COMMONWEALTH OF KENTUCKY
30th JUDICIAL CIRCUIT
THOMAS B. WINE, COMMONWEALTH’S ATTORNEY

Media Release: April 23, 2021

Attention: Assignment Editor
Director of Communications: Jeff Cooke
Office: (502) 595-2300 Ext. 3027
Cell / Text: (502) 262-5809
E-mail: jcooke@louisvilleprosecutor.com

Yesterday the Jefferson County Grand Jury returned an indictment against Michael Jacob Dewitt charging him with Murder, Operating a Motor Vehicle Under the Influence of Intoxicants and Failure to Stop and Render Aid in connection with the March 1, 2021 crash in the 7800 block of Dixie Highway wherein the truck driven by Dewitt crossed the center line of the highway and struck the automobile being driven by Madelynn Troutt head on.

The indictment against Dewitt also included firearms, drug and theft charges relating to this and previous incidents.

Dewitt faces a maximum penalty of life in prison.

The case has been assigned to Division Twelve of Jefferson Circuit Court and Dewitt is expected to be formally arraigned there on Monday, April 26, 2021 at 3:00 p.m. Assistant Commonwealth’s Attorney Justin Janes is the prosecutor.

CORRECTION
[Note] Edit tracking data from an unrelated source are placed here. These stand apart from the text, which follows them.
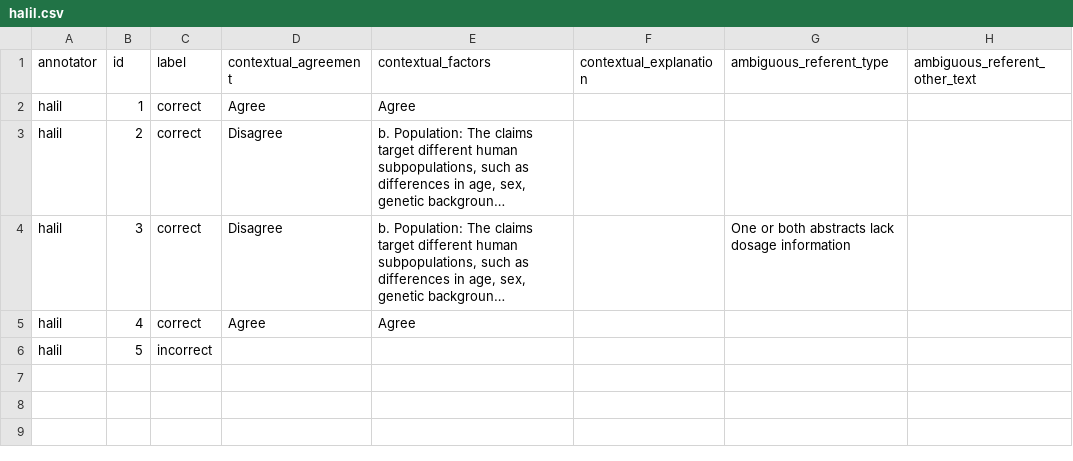
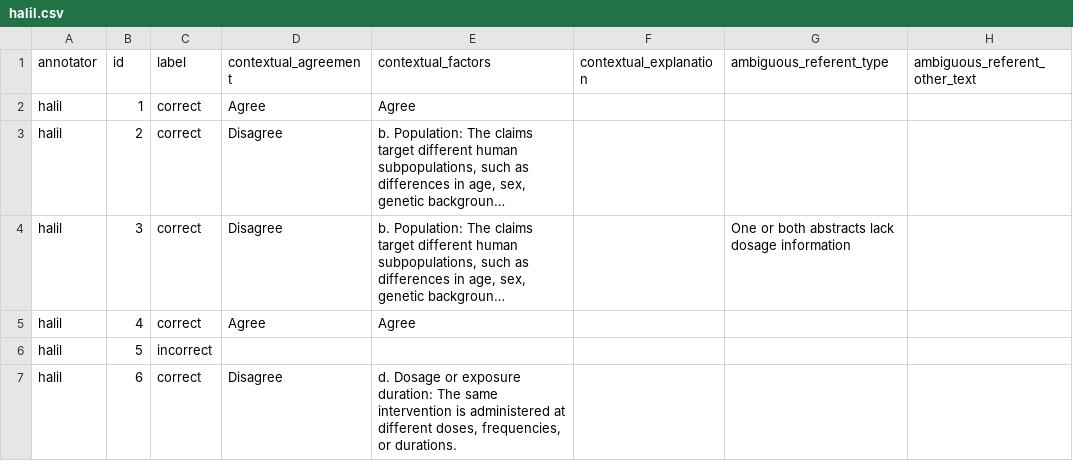
Before and after one commit to MengfeiLan/Annotation_Drug_Disease_Con, a CSV file: annotations/halil.csv, drawn as a sheet; long unchanged cells end in ….

Commit message:
Update annotations

```diff
--- a/annotations/halil.csv
+++ b/annotations/halil.csv
@@ -6 +6,2 @@ halil,4,correct,Agree,Agree,,,
 halil,5,incorrect,,,,,
+halil,6,correct,Disagree,"d. Dosage or exposure duration: The same intervention is administered at different doses, frequencies, or durations.",,,
```
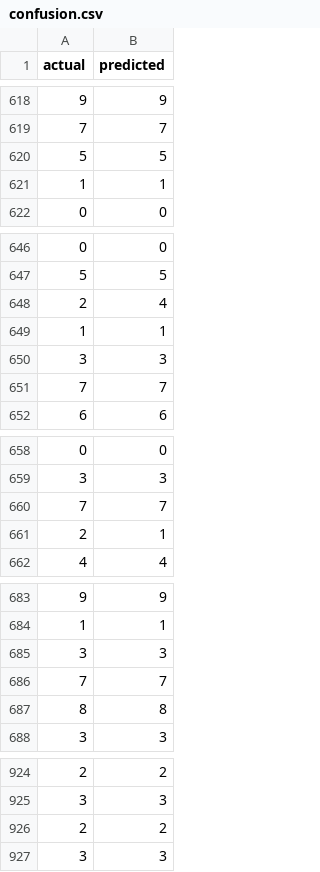
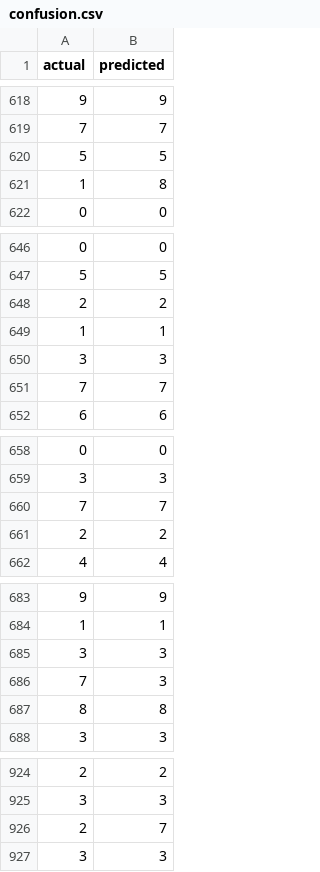
Before and after one commit to adrien-image/dvc_learning, a CSV file: plots/confusion.csv, drawn as a sheet; only a part is shown, gaps mark what is left out; the diff covers the shown part only.

```diff
--- a/plots/confusion.csv
+++ b/plots/confusion.csv
@@ -620,3 +620,3 @@ actual,predicted
 5,5
-1,1
+1,8
 0,0
@@ -647,3 +647,3 @@ actual,predicted
 5,5
-2,4
+2,2
 1,1
@@ -660,3 +660,3 @@ actual,predicted
 7,7
-2,1
+2,2
 4,4
@@ -685,3 +685,3 @@ actual,predicted
 3,3
-7,7
+7,3
 8,8
@@ -925,3 +925,3 @@ actual,predicted
 3,3
-2,2
+2,7
 3,3
```
Also changed, not shown: 4 added rows, 4 removed rows and 99 edited cells elsewhere in this file, 6 other files.
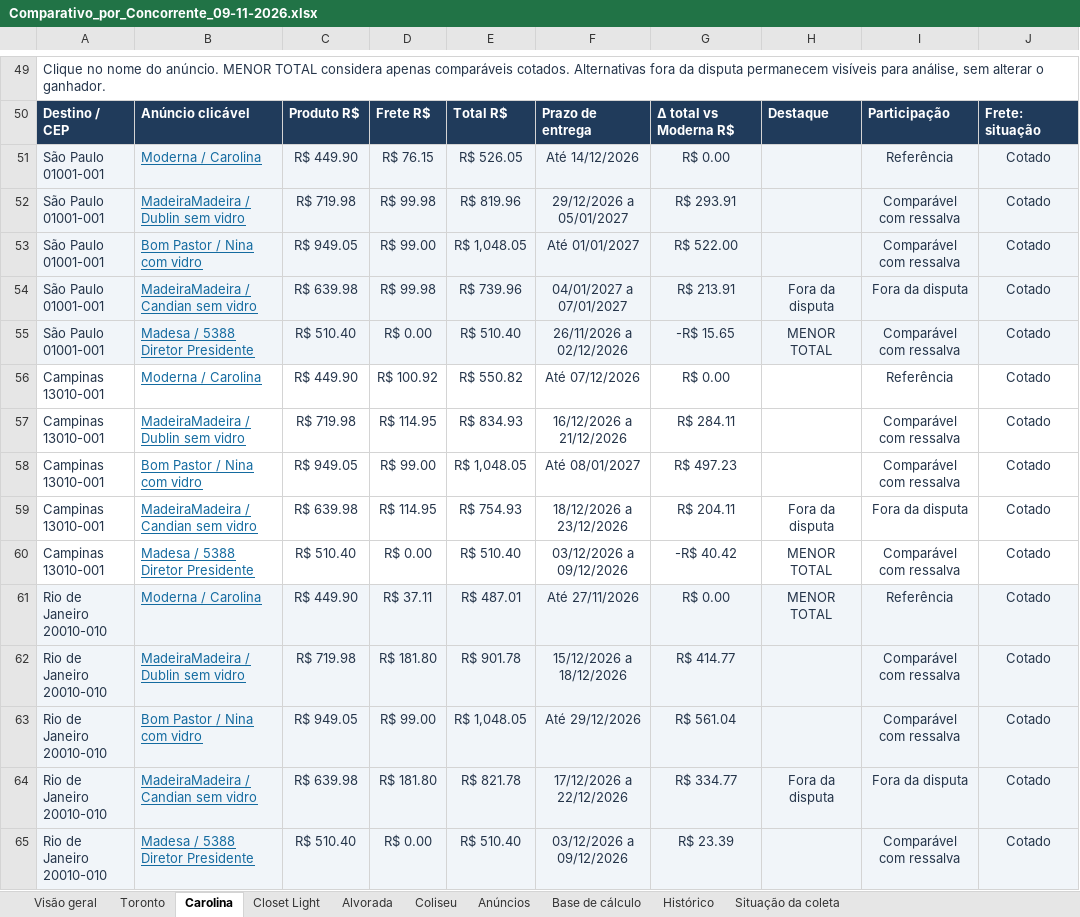
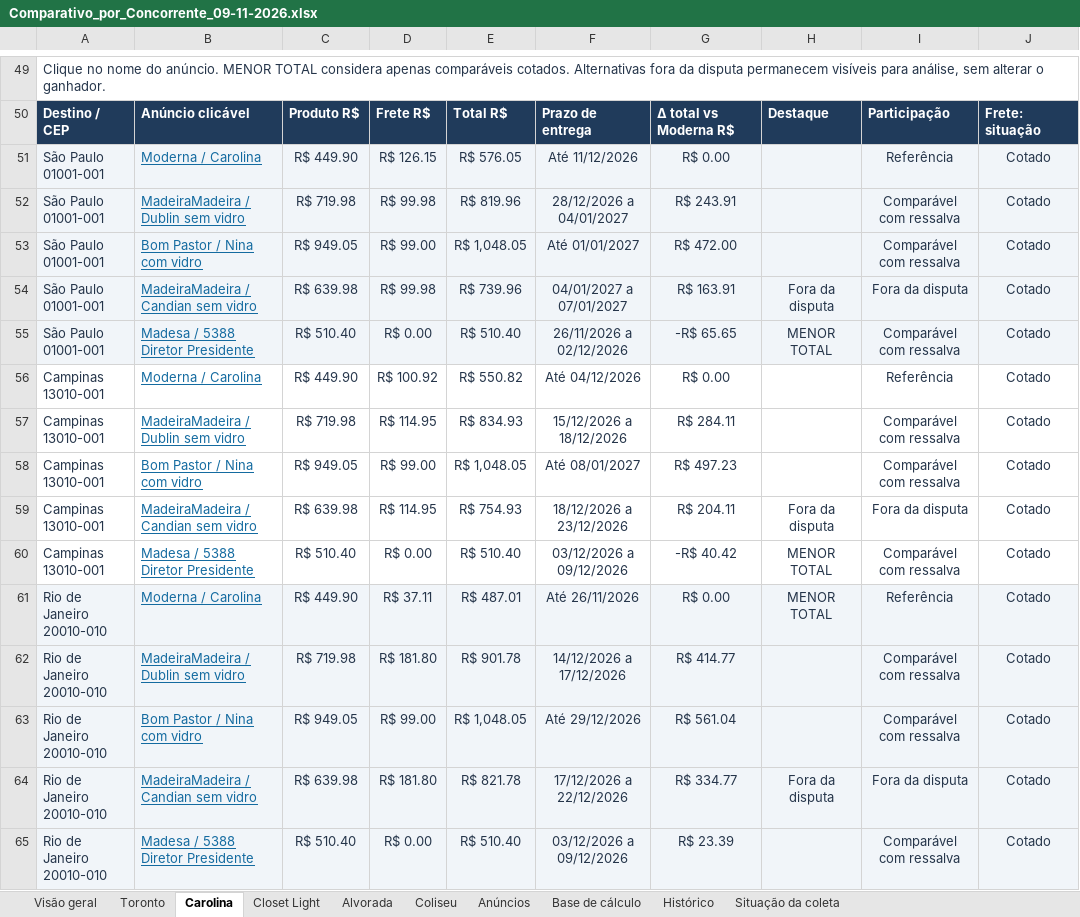
Before and after one commit to modernaamobilia/monitoramento-concorrencia-moderna, an Excel workbook: Comparativo_por_Concorrente_09-11-2026.xlsx, sheet Carolina, drawn as a sheet; only a part is shown, gaps mark what is left out; values as stored, in another font and other column widths than the file's, no borders; conditional formats and table styles not drawn; the diff covers the shown part only; the diff names each change by its address in the sheet, - before the commit and + after, or states it on an @@ line.

```diff
--- a/Comparativo_por_Concorrente_09-11-2026.xlsx (sheet Carolina)
+++ b/Comparativo_por_Concorrente_09-11-2026.xlsx (sheet Carolina)
-D51: R$ 76.15
+D51: R$ 126.15
-E51: R$ 526.05
+E51: R$ 576.05
-F51: Até 14/12/2026
+F51: Até 11/12/2026
-F52: 29/12/2026 a 05/01/2027
+F52: 28/12/2026 a 04/01/2027
-G52: R$ 293.91
+G52: R$ 243.91
-G53: R$ 522.00
+G53: R$ 472.00
-G54: R$ 213.91
+G54: R$ 163.91
-G55: -R$ 15.65
+G55: -R$ 65.65
-F56: Até 07/12/2026
+F56: Até 04/12/2026
-F57: 16/12/2026 a 21/12/2026
+F57: 15/12/2026 a 18/12/2026
-F61: Até 27/11/2026
+F61: Até 26/11/2026
-F62: 15/12/2026 a 18/12/2026
+F62: 14/12/2026 a 17/12/2026
```
Also changed, not shown: 41 edited cells elsewhere in this sheet, sheet Histórico, sheet Base de cálculo, sheet Situação da coleta, sheet Alvorada, sheet Closet Light, sheet Coliseu, 3 more sheets, 6 other files.
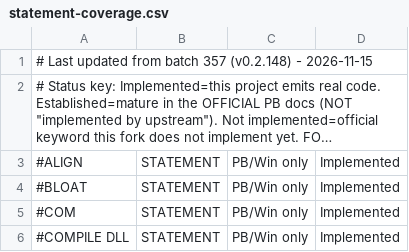
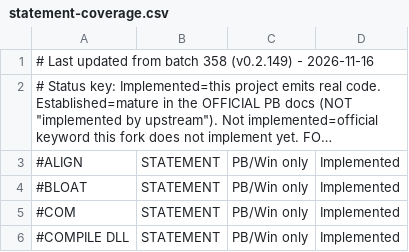
Before and after one commit to hanlokesu/PB64Basic, a CSV file: docs/statement-coverage.csv, drawn as a sheet; only a part is shown; long unchanged cells end in …; the diff names each change by its address in the sheet, - before the commit and + after, or states it on an @@ line.

Commit message:
feat: batch 358 - CSET ABS/USING, wide string equates, BYVAL VARIANT expressions, single-precision literal formatting, TCP close drain

```diff
--- a/docs/statement-coverage.csv
+++ b/docs/statement-coverage.csv
-A1: …from batch 357 (v0.2.148) - 2026-11-15
+A1: …from batch 358 (v0.2.149) - 2026-11-16
```
Also changed, not shown: 14 other files.
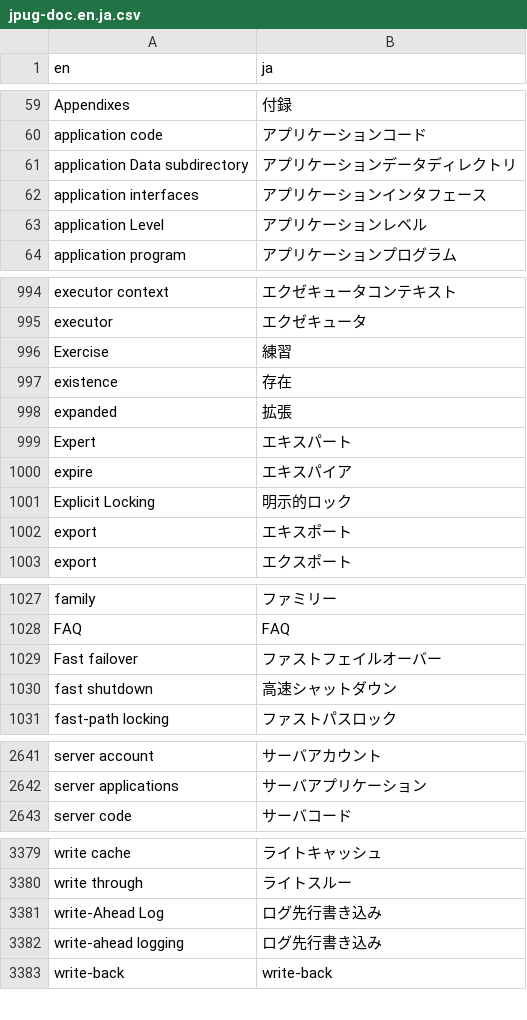
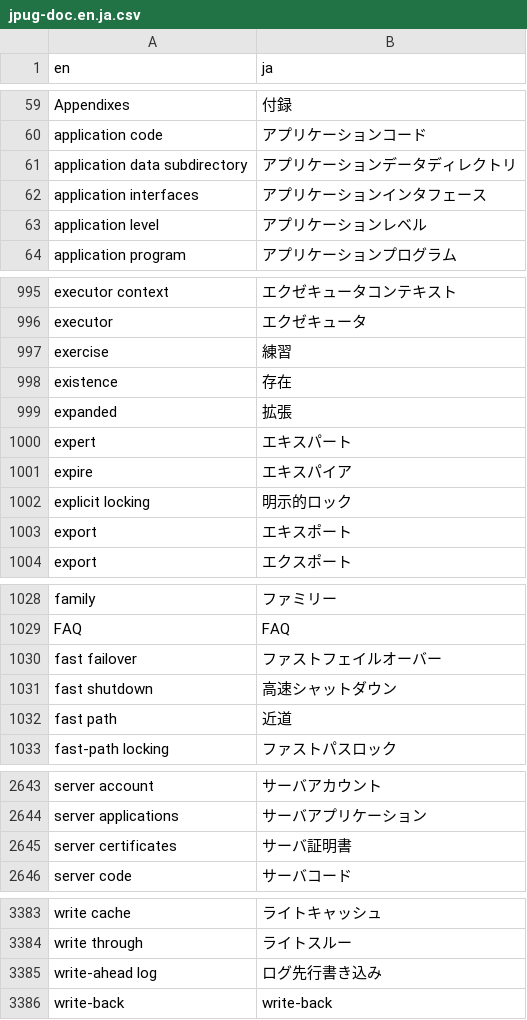
Before and after one commit to pgsql-jp/taiyaku, a CSV file: jpug-doc.en.ja.csv, drawn as a sheet; only a part is shown, gaps mark what is left out; the diff covers the shown part only.

```diff
--- a/jpug-doc.en.ja.csv
+++ b/jpug-doc.en.ja.csv
@@ -60,5 +60,5 @@ Appendixes,付録
 application code,アプリケーションコード
-application Data subdirectory,アプリケーションデータディレクトリ
+application data subdirectory,アプリケーションデータディレクトリ
 application interfaces,アプリケーションインタフェース
-application Level,アプリケーションレベル
+application level,アプリケーションレベル
 application program,アプリケーションプログラム
@@ -995,8 +996,8 @@ executor context,エクゼキュータコンテキスト
 executor,エクゼキュータ
-Exercise,練習
+exercise,練習
 existence,存在
 expanded,拡張
-Expert,エキスパート
+expert,エキスパート
 expire,エキスパイア
-Explicit Locking,明示的ロック
+explicit locking,明示的ロック
 export,エキスポート
@@ -1028,4 +1029,5 @@ family,ファミリー
 FAQ,FAQ
-Fast failover,ファストフェイルオーバー
+fast failover,ファストフェイルオーバー
 fast shutdown,高速シャットダウン
+fast path,近道
 fast-path locking,ファストパスロック
@@ -2642,2 +2644,3 @@ server account,サーバアカウント
 server applications,サーバアプリケーション
+server certificates,サーバ証明書
 server code,サーバコード
@@ -3380,4 +3384,3 @@ write cache,ライトキャッシュ
 write through,ライトスルー
-write-Ahead Log,ログ先行書き込み
-write-ahead logging,ログ先行書き込み
+write-ahead log,ログ先行書き込み
 write-back,write-back
```
Also changed, not shown: 2 added rows and 31 edited cells elsewhere in this file.
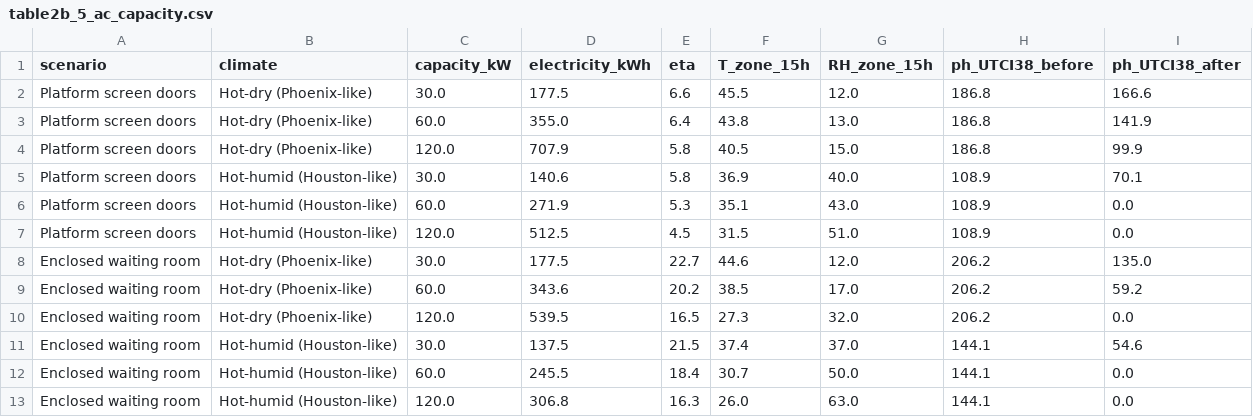
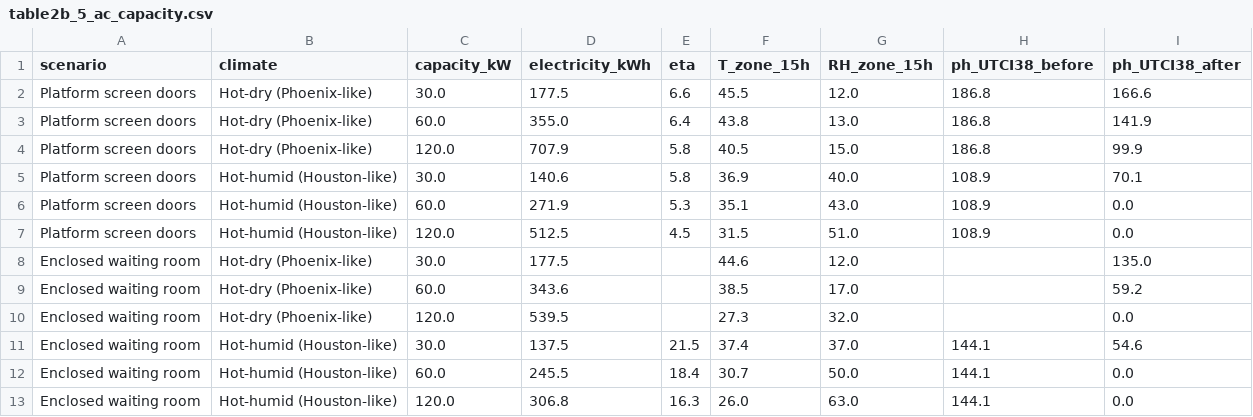
Before and after one commit to moiddales/test6, a CSV file: himcm2026B/stage2b/outputs/table2b_5_ac_capacity.csv, drawn as a sheet.

```diff
--- a/himcm2026B/stage2b/outputs/table2b_5_ac_capacity.csv
+++ b/himcm2026B/stage2b/outputs/table2b_5_ac_capacity.csv
@@ -7,5 +7,5 @@ Platform screen doors,Hot-humid (Houston-like),60.0,271.9,5.3,35.1,43.0,108.9,0.
 Platform screen doors,Hot-humid (Houston-like),120.0,512.5,4.5,31.5,51.0,108.9,0.0
-Enclosed waiting room,Hot-dry (Phoenix-like),30.0,177.5,22.7,44.6,12.0,206.2,135.0
-Enclosed waiting room,Hot-dry (Phoenix-like),60.0,343.6,20.2,38.5,17.0,206.2,59.2
-Enclosed waiting room,Hot-dry (Phoenix-like),120.0,539.5,16.5,27.3,32.0,206.2,0.0
+Enclosed waiting room,Hot-dry (Phoenix-like),30.0,177.5,,44.6,12.0,,135.0
+Enclosed waiting room,Hot-dry (Phoenix-like),60.0,343.6,,38.5,17.0,,59.2
+Enclosed waiting room,Hot-dry (Phoenix-like),120.0,539.5,,27.3,32.0,,0.0
 Enclosed waiting room,Hot-humid (Houston-like),30.0,137.5,21.5,37.4,37.0,144.1,54.6
```
Also changed, not shown: himcm2026B/stage2b/outputs/table2b_2_scenarios.csv, himcm2026B/stage2b/outputs/table2b_3_openness_sweep.csv, 14 other files.
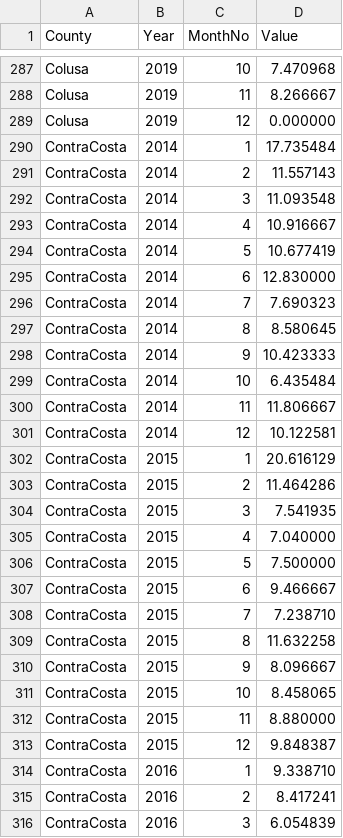
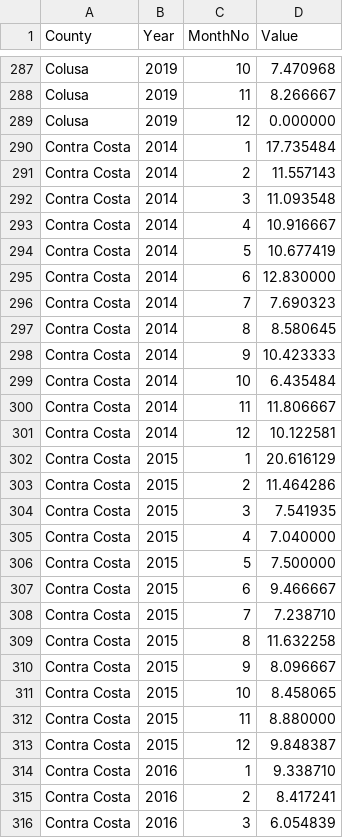
Before and after one commit to s-c-soma/cmpe255_CA_RespiratoryDiseaseVS.Airquality_Prediction-Association, a CSV file: Datasets/AirQuality/AirQualityData_2/AirQualityData_2_byCounty_Monthly.csv, drawn as a sheet; only a part is shown, gaps mark what is left out; the diff covers the shown part only.

Commit message:
aq_Data_2 vs. asthma_4 -linear regression model

```diff
--- a/Datasets/AirQuality/AirQualityData_2/AirQualityData_2_byCounty_Monthly.csv
+++ b/Datasets/AirQuality/AirQualityData_2/AirQualityData_2_byCounty_Monthly.csv
@@ -289,28 +289,28 @@ Colusa,2019,11,8.266667
 Colusa,2019,12,0.000000
-ContraCosta,2014,1,17.735484
-ContraCosta,2014,2,11.557143
-ContraCosta,2014,3,11.093548
-ContraCosta,2014,4,10.916667
-ContraCosta,2014,5,10.677419
-ContraCosta,2014,6,12.830000
-ContraCosta,2014,7,7.690323
-ContraCosta,2014,8,8.580645
-ContraCosta,2014,9,10.423333
-ContraCosta,2014,10,6.435484
-ContraCosta,2014,11,11.806667
-ContraCosta,2014,12,10.122581
-ContraCosta,2015,1,20.616129
-ContraCosta,2015,2,11.464286
-ContraCosta,2015,3,7.541935
-ContraCosta,2015,4,7.040000
-ContraCosta,2015,5,7.500000
-ContraCosta,2015,6,9.466667
-ContraCosta,2015,7,7.238710
-ContraCosta,2015,8,11.632258
-ContraCosta,2015,9,8.096667
-ContraCosta,2015,10,8.458065
-ContraCosta,2015,11,8.880000
-ContraCosta,2015,12,9.848387
-ContraCosta,2016,1,9.338710
-ContraCosta,2016,2,8.417241
-ContraCosta,2016,3,6.054839
+Contra Costa,2014,1,17.735484
+Contra Costa,2014,2,11.557143
+Contra Costa,2014,3,11.093548
+Contra Costa,2014,4,10.916667
+Contra Costa,2014,5,10.677419
+Contra Costa,2014,6,12.830000
+Contra Costa,2014,7,7.690323
+Contra Costa,2014,8,8.580645
+Contra Costa,2014,9,10.423333
+Contra Costa,2014,10,6.435484
+Contra Costa,2014,11,11.806667
+Contra Costa,2014,12,10.122581
+Contra Costa,2015,1,20.616129
+Contra Costa,2015,2,11.464286
+Contra Costa,2015,3,7.541935
+Contra Costa,2015,4,7.040000
+Contra Costa,2015,5,7.500000
+Contra Costa,2015,6,9.466667
+Contra Costa,2015,7,7.238710
+Contra Costa,2015,8,11.632258
+Contra Costa,2015,9,8.096667
+Contra Costa,2015,10,8.458065
+Contra Costa,2015,11,8.880000
+Contra Costa,2015,12,9.848387
+Contra Costa,2016,1,9.338710
+Contra Costa,2016,2,8.417241
+Contra Costa,2016,3,6.054839
```
Also changed, not shown: 165 edited cells elsewhere in this file, 2 other files.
Under the current COVID scheduling of in-custody arraignments, the arraignment of Michael Jacob Dewitt (21-CR-0827) will be conducted on Thursday, April 29,2021 at 12:00 noon in Division Eleven of Jefferson Circuit Court rather than on Monday, April 26, 2021 at 3:00 p.m.

Media Release: Governor Signs Bill Closing Loophole Involving Incompetent Defendants Deemed Dangerous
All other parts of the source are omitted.